_Exercise brief:_ Extract every entry word for word. Skip the pictures.

_Input material:_
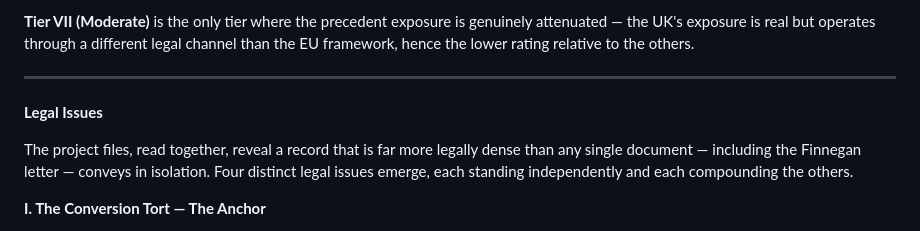
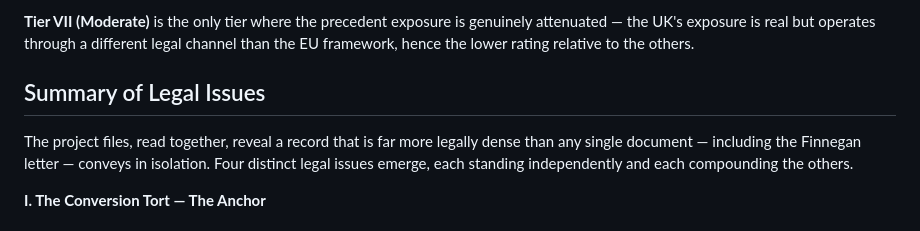
Before and after one commit to dr-crunch/nullification-loops, a Markdown page: compendium.md, the part around the change. Rendered like a GitHub page.

```diff
--- a/compendium.md
+++ b/compendium.md
@@ -445,9 +445,7 @@ Three notes on the ratings:
 
 **Tier VII (Moderate)** is the only tier where the precedent exposure is genuinely attenuated — the UK's exposure is real but operates through a different legal channel than the EU framework, hence the lower rating relative to the others.
 
----
-
-**Legal Issues**
+## Summary of Legal Issues
 
 The project files, read together, reveal a record that is far more legally dense than any single document — including the Finnegan letter — conveys in isolation. Four distinct legal issues emerge, each standing independently and each compounding the others.
 
```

_Exercise solution:_
Before and after one commit to dr-crunch/nullification-loops, a Markdown page: compendium.md, the part around the change. Rendered like a GitHub page.

```diff
--- a/compendium.md
+++ b/compendium.md
@@ -445,9 +445,7 @@ Three notes on the ratings:
 
 **Tier VII (Moderate)** is the only tier where the precedent exposure is genuinely attenuated — the UK's exposure is real but operates through a different legal channel than the EU framework, hence the lower rating relative to the others.
 
----
-
-**Legal Issues**
+## Summary of Legal Issues
 
 The project files, read together, reveal a record that is far more legally dense than any single document — including the Finnegan letter — conveys in isolation. Four distinct legal issues emerge, each standing independently and each compounding the others.
 
```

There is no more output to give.